[Start of section]

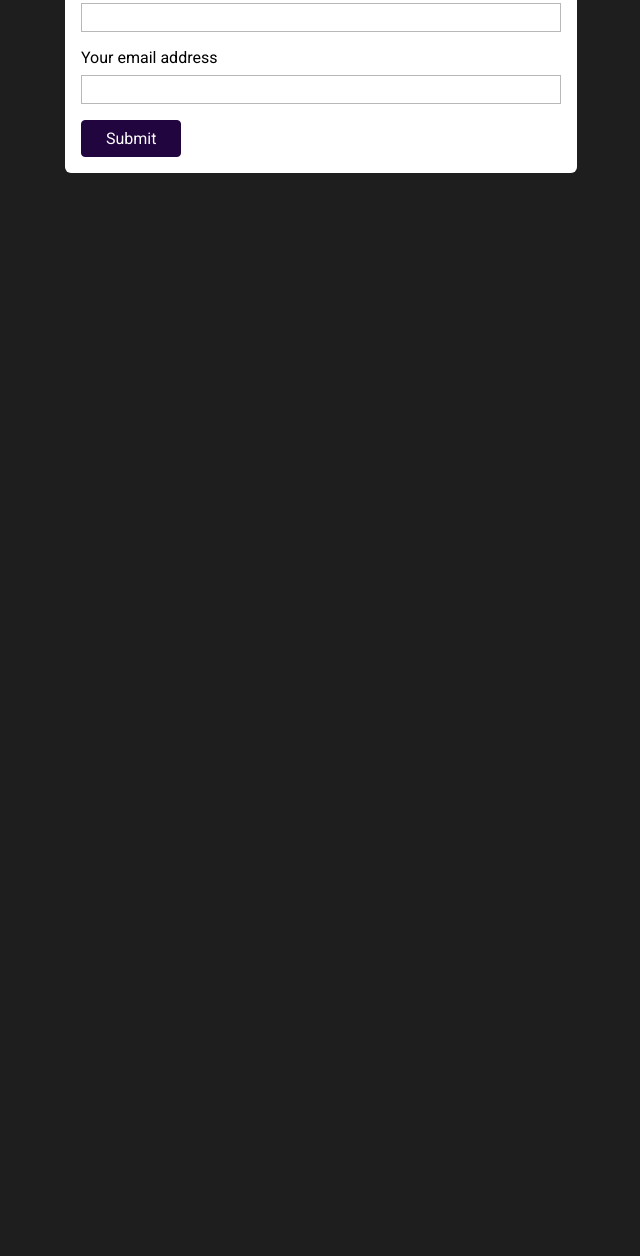
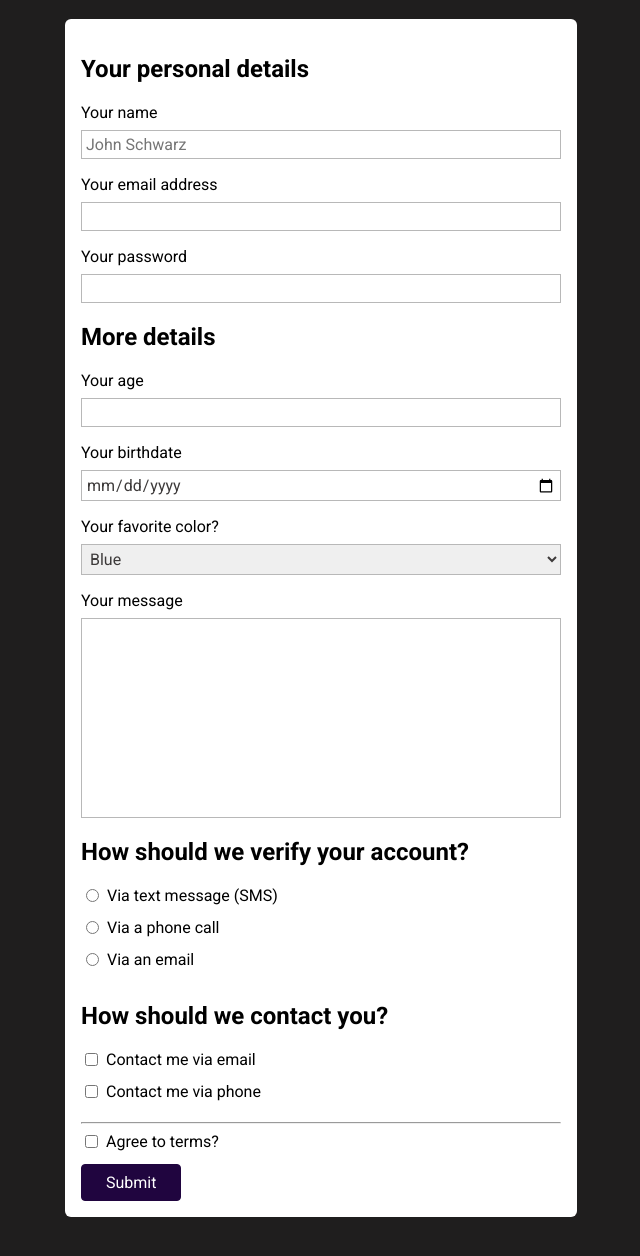
Before and after one commit to pedrorfcunha/web-dev-course-forms, a plain HTML site: page index.html in a window 1280 px wide. Shown: the part 88-1344 px from the top of the page, without its empty margins (319-959 px from the left). Before the commit the page ends 800 px from the top, so only its background shows below. Drawn offline with Linux system fonts and the light colour scheme.

Commit message:
finished the form with the main types of inputs

```diff
--- a/index.html
+++ b/index.html
@@ -13,12 +13,153 @@
     <link rel="stylesheet" href="styles.css" />
   </head>
   <body>
-    <form action="/" method="get">
-      <label for="username">Your name</label>
-      <input type="text" name="user-name" id="username" />
-      <label for="useremail">Your email address</label>
-      <input type="email" name="user-email" id="useremail">
-      <button>Submit</button>
-    </form>
+    <h1>Demo Form</h1>
+    <main>
+      <form action="/" method="get">
+        <section>
+          <h2>Your personal details</h2>
+          <ul>
+            <li>
+              <label for="username">Your name</label>
+              <input type="text" name="user-name" id="username" required placeholder="John Schwarz" />
+            </li>
+            <li>
+              <label for="useremail">Your email address</label>
+              <input type="email" name="user-email" id="useremail" />
+            </li>
+            <li>
+              <label for="userpassword">Your password</label>
+              <input
+                type="password"
+                name="user-password"
+                id="userpassword"
+                required
+                minlength="6"
+              />
+            </li>
+          </ul>
+        </section>
+
+        <section>
+          <h2>More details</h2>
+          <ul>
+            <li>
+              <label for="userage">Your age</label>
+              <input
+                type="number"
+                step="1"
+                name="user-age"
+                id="userage"
+                required
+                min="18"
+                max="100"
+              />
+            </li>
+            <li>
+              <label for="birthdate">Your birthdate</label>
+              <input
+                type="date"
+                name="user-birthdate"
+                id="bitrhdate"
+                required
+                min="1921-01-01"
+                max="2003-01-01"
+              />
+            </li>
+            <li>
+              <label for="favoritecolor">Your favorite color?</label>
+              <select name="favorite-color" id="favoritecolor">
+                <option value="blue">Blue</option>
+                <option value="black">Black</option>
+                <option value="red">Red</option>
+              </select>
+            </li>
+          </ul>
+        </section>
+
+        <section>
+          <label for="usermessage">Your message</label>
+          <textarea
+            name="user-message"
+            id="usermessage"
+            cols="30"
+            rows="10"
+          ></textarea>
+        </section>
+
+        <section>
+          <h2>How should we verify your account?</h2>
+          <ul>
+            <li class="form-control-inline">
+              <input
+                type="radio"
+                name="verify"
+                id="verify-text-message"
+                value="text-message"
+                required
+              />
+              <label for="verify-text-message">Via text message (SMS)</label>
+            </li>
+            <li class="form-control-inline">
+              <input
+                type="radio"
+                name="verify"
+                id="verify-phone"
+                value="phone"
+                required
+              />
+              <label for="verify-phone">Via a phone call</label>
+            </li>
+            <li class="form-control-inline">
+              <input
+                type="radio"
+                name="verify"
+                id="verify-email"
+                value="email"
+                required
+              />
+              <label for="verify-email">Via an email</label>
+            </li>
+          </ul>
+        </section>
+
+        <section>
+          <h2>How should we contact you?</h2>
+          <ul>
+            <li class="form-control-inline">
+              <input
+                type="checkbox"
+                id="contact-email"
+                name="contact"
+                value="email"
+              />
+              <label for="contact-email">Contact me via email</label>
+            </li>
+            <li class="form-control-inline">
+              <input
+                type="checkbox"
+                id="contact-phone"
+                name="contact"
+                value="phone"
+              />
+              <label for="contact-phone">Contact me via phone</label>
+            </li>
+          </ul>
+        </section>
+
+        <hr />
+
+        <section>
+          <div class="form-control-inline">
+            <input type="checkbox" id="agree-terms" name="terms" />
+            <label for="agree-terms">Agree to terms?</label>
+          </div>
+        </section>
+
+        <section>
+          <button type="submit">Submit</button>
+        </section>
+      </form>
+    </main>
   </body>
 </html>
--- a/styles.css
+++ b/styles.css
@@ -1,6 +1,17 @@
 body {
   background-color: rgb(31, 30, 30);
-  font-family: 'Roboto', sans-serif;
+  font-family: "Roboto", sans-serif;
+}
+
+h1 {
+  text-align: center;
+  color: white;
+}
+
+ul {
+  list-style: none;
+  margin: 0;
+  padding: 0;
 }
 
 form {
@@ -16,7 +27,9 @@ label {
   display: block;
 }
 
-input {
+input,
+textarea,
+select {
   width: 100%;
   display: block;
   margin-bottom: 1rem;
@@ -24,10 +37,15 @@ input {
   font: inherit;
   border: 1px solid rgb(184, 184, 184);
   padding: 0.25rem;
-  color: rgb(61, 58, 58)
+  color: rgb(61, 58, 58);
 }
 
-input:focus {
+textarea {
+    resize: none;
+}
+
+input:focus,
+textarea:focus {
   background-color: rgb(219, 190, 253);
   color: rgb(32, 5, 63);
   border-color: rgb(32, 5, 63);
@@ -46,5 +64,14 @@ button {
 
 button:hover {
   background-color: rgb(52, 14, 95);
-    border-color: rgb(52, 14, 95)   ;
+  border-color: rgb(52, 14, 95);
 }
+
+.form-control-inline {
+  display: flex;
+}
+
+.form-control-inline input {
+  width: auto;
+  margin-right: 0.5rem;
+}
```
Lines whose indentation alone changed are shown as unchanged.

[End of section]

§ PROBLEM REQUIREMENTS: Find all lines in the records that hold the word "value". Copy them.

§ RESPONSE TO THIS EXERCISE:
+                <option value="blue">Blue</option>
+                <option value="black">Black</option>
+                <option value="red">Red</option>
+                value="text-message"
+                value="phone"
+                value="email"
+                value="email"
+                value="phone"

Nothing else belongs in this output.